:: Exercise requirements ::
Please retype the records below exactly, omitting any images.
* * * * * * * * *
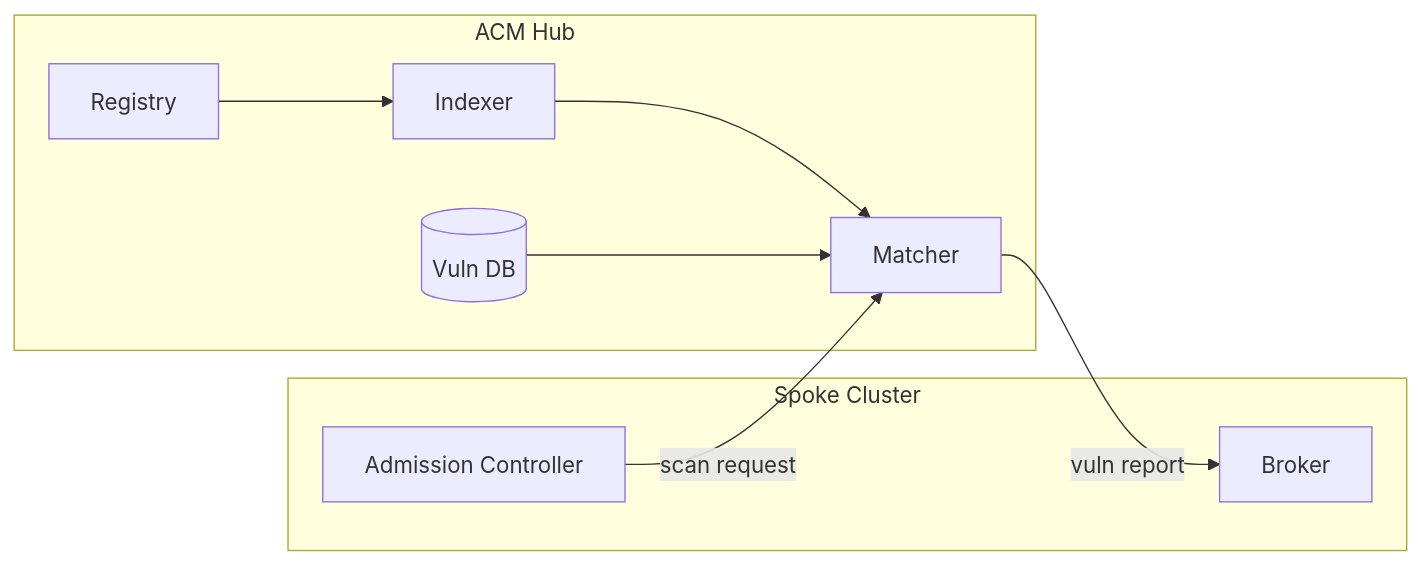
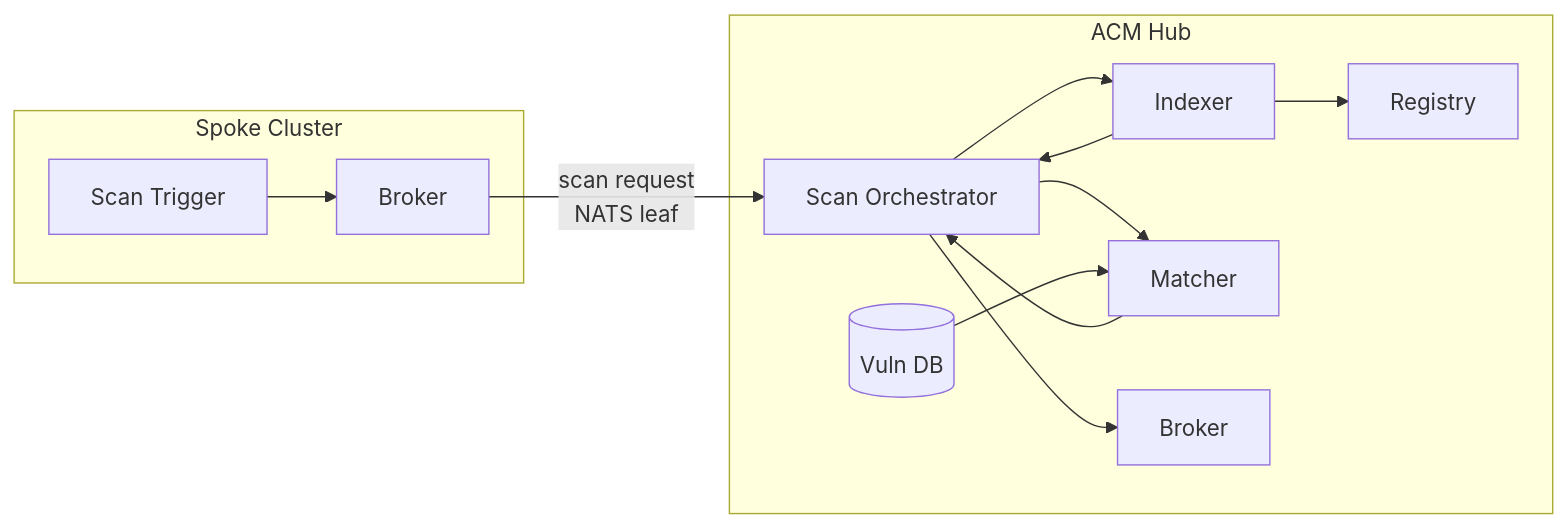
The fourth of 4 diagrams in docs/architecture/components/scanner.md (kylape/acs-next), drawn with Mermaid before and after one commit. The commit also changed other lines of this file and 7 other files, not shown here.

````diff
--- a/docs/architecture/components/scanner.md
+++ b/docs/architecture/components/scanner.md
@@ -92,15 +111,19 @@
 ```mermaid
 graph LR
     subgraph spoke["Spoke Cluster"]
-        AC[Admission Controller]
-        Broker
+        Trigger[Scan Trigger] --> Broker
     end
 
     subgraph hub["ACM Hub"]
-        Registry --> Indexer --> Matcher
+        Orch[Scan Orchestrator]
+        Orch --> Indexer
+        Indexer --> Registry[Registry]
+        Indexer --> Orch
+        Orch --> Matcher
+        Matcher --> Orch
         VulnDB[(Vuln DB)] --> Matcher
+        Orch --> HubBroker[Broker]
     end
 
-    AC -->|scan request| Matcher
-    Matcher -->|vuln report| Broker
+    Broker -->|scan request<br/>NATS leaf| Orch
 ```
````
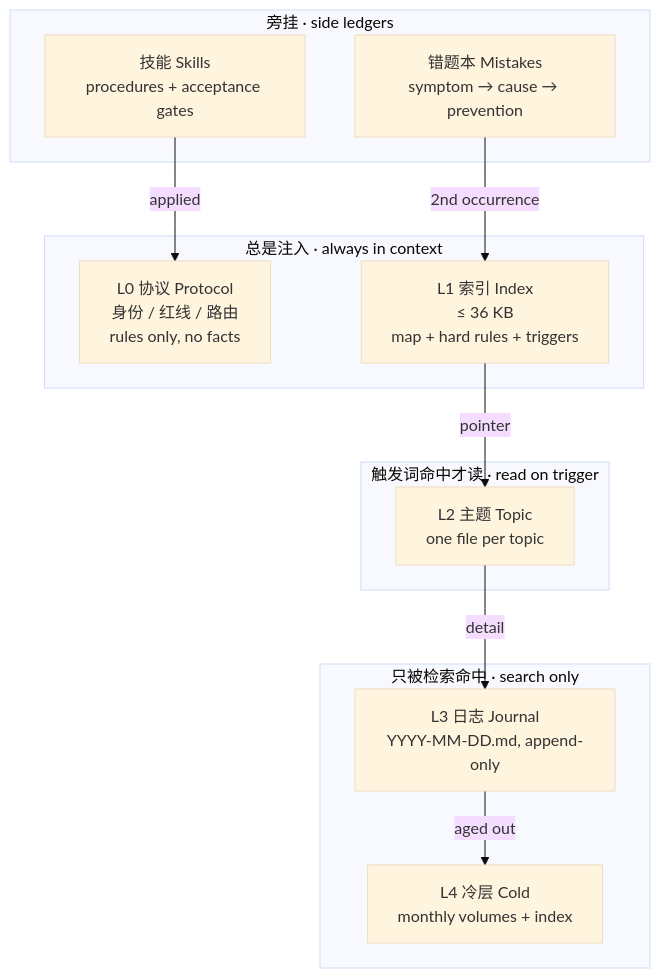
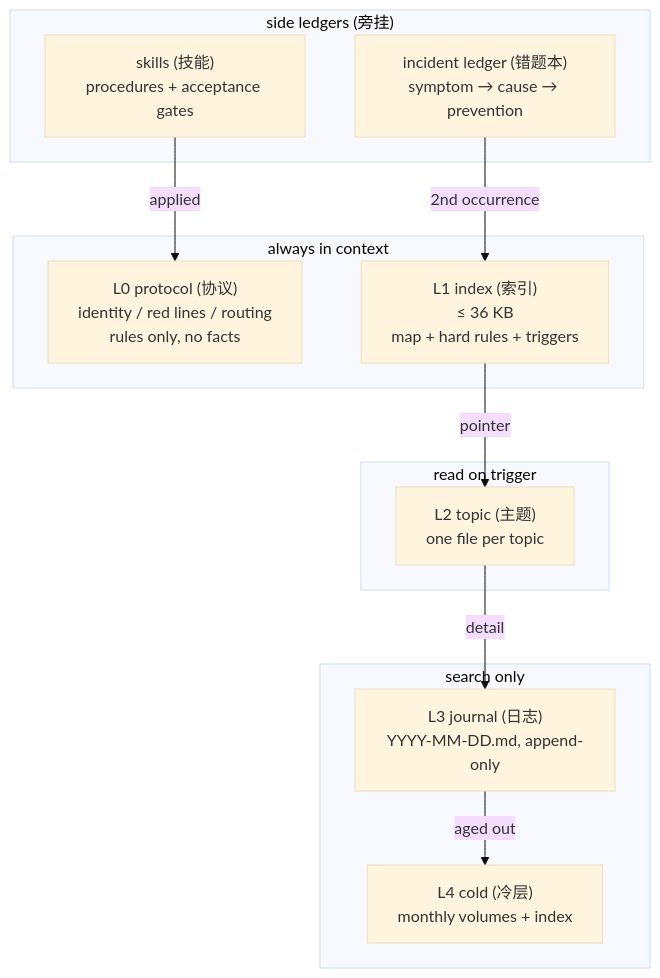
Before and after one commit to SquareXRay/longmem: the diagram in README.md, drawn with Mermaid (base theme). The commit also changed other lines of this file and 6 other files, not shown here.

````diff
--- a/README.md
+++ b/README.md
@@ -50,23 +46,23 @@
 ```mermaid
 flowchart TB
-    subgraph ALWAYS["总是注入 · always in context"]
-        L0["L0 协议 Protocol<br/>身份 / 红线 / 路由<br/>rules only, no facts"]
-        L1["L1 索引 Index<br/>≤ 36 KB<br/>map + hard rules + triggers"]
+    subgraph ALWAYS["always in context"]
+        L0["L0 protocol (协议)<br/>identity / red lines / routing<br/>rules only, no facts"]
+        L1["L1 index (索引)<br/>≤ 36 KB<br/>map + hard rules + triggers"]
     end
-    subgraph TRIGGER["触发词命中才读 · read on trigger"]
-        L2["L2 主题 Topic<br/>one file per topic"]
+    subgraph TRIGGER["read on trigger"]
+        L2["L2 topic (主题)<br/>one file per topic"]
     end
-    subgraph SEARCH["只被检索命中 · search only"]
-        L3["L3 日志 Journal<br/>YYYY-MM-DD.md, append-only"]
-        L4["L4 冷层 Cold<br/>monthly volumes + index"]
+    subgraph SEARCH["search only"]
+        L3["L3 journal (日志)<br/>YYYY-MM-DD.md, append-only"]
+        L4["L4 cold (冷层)<br/>monthly volumes + index"]
     end
-    subgraph META["旁挂 · side ledgers"]
-        M["错题本 Mistakes<br/>symptom → cause → prevention"]
-        S["技能 Skills<br/>procedures + acceptance gates"]
+    subgraph META["side ledgers (旁挂)"]
+        M["incident ledger (错题本)<br/>symptom → cause → prevention"]
+        S["skills (技能)<br/>procedures + acceptance gates"]
     end
     L1 -->|pointer| L2
     L2 -->|detail| L3
     L3 -->|aged out| L4
     M -->|2nd occurrence| L1
     S -->|applied| L0
 ```
````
* * * * * * * * *
:: The answer ::
The fourth of 4 diagrams in docs/architecture/components/scanner.md (kylape/acs-next), drawn with Mermaid before and after one commit. The commit also changed other lines of this file and 7 other files, not shown here.

````diff
--- a/docs/architecture/components/scanner.md
+++ b/docs/architecture/components/scanner.md
@@ -92,15 +111,19 @@
 ```mermaid
 graph LR
     subgraph spoke["Spoke Cluster"]
-        AC[Admission Controller]
-        Broker
+        Trigger[Scan Trigger] --> Broker
     end
 
     subgraph hub["ACM Hub"]
-        Registry --> Indexer --> Matcher
+        Orch[Scan Orchestrator]
+        Orch --> Indexer
+        Indexer --> Registry[Registry]
+        Indexer --> Orch
+        Orch --> Matcher
+        Matcher --> Orch
         VulnDB[(Vuln DB)] --> Matcher
+        Orch --> HubBroker[Broker]
     end
 
-    AC -->|scan request| Matcher
-    Matcher -->|vuln report| Broker
+    Broker -->|scan request<br/>NATS leaf| Orch
 ```
````
Before and after one commit to SquareXRay/longmem: the diagram in README.md, drawn with Mermaid (base theme). The commit also changed other lines of this file and 6 other files, not shown here.

````diff
--- a/README.md
+++ b/README.md
@@ -50,23 +46,23 @@
 ```mermaid
 flowchart TB
-    subgraph ALWAYS["总是注入 · always in context"]
-        L0["L0 协议 Protocol<br/>身份 / 红线 / 路由<br/>rules only, no facts"]
-        L1["L1 索引 Index<br/>≤ 36 KB<br/>map + hard rules + triggers"]
+    subgraph ALWAYS["always in context"]
+        L0["L0 protocol (协议)<br/>identity / red lines / routing<br/>rules only, no facts"]
+        L1["L1 index (索引)<br/>≤ 36 KB<br/>map + hard rules + triggers"]
     end
-    subgraph TRIGGER["触发词命中才读 · read on trigger"]
-        L2["L2 主题 Topic<br/>one file per topic"]
+    subgraph TRIGGER["read on trigger"]
+        L2["L2 topic (主题)<br/>one file per topic"]
     end
-    subgraph SEARCH["只被检索命中 · search only"]
-        L3["L3 日志 Journal<br/>YYYY-MM-DD.md, append-only"]
-        L4["L4 冷层 Cold<br/>monthly volumes + index"]
+    subgraph SEARCH["search only"]
+        L3["L3 journal (日志)<br/>YYYY-MM-DD.md, append-only"]
+        L4["L4 cold (冷层)<br/>monthly volumes + index"]
     end
-    subgraph META["旁挂 · side ledgers"]
-        M["错题本 Mistakes<br/>symptom → cause → prevention"]
-        S["技能 Skills<br/>procedures + acceptance gates"]
+    subgraph META["side ledgers (旁挂)"]
+        M["incident ledger (错题本)<br/>symptom → cause → prevention"]
+        S["skills (技能)<br/>procedures + acceptance gates"]
     end
     L1 -->|pointer| L2
     L2 -->|detail| L3
     L3 -->|aged out| L4
     M -->|2nd occurrence| L1
     S -->|applied| L0
 ```
````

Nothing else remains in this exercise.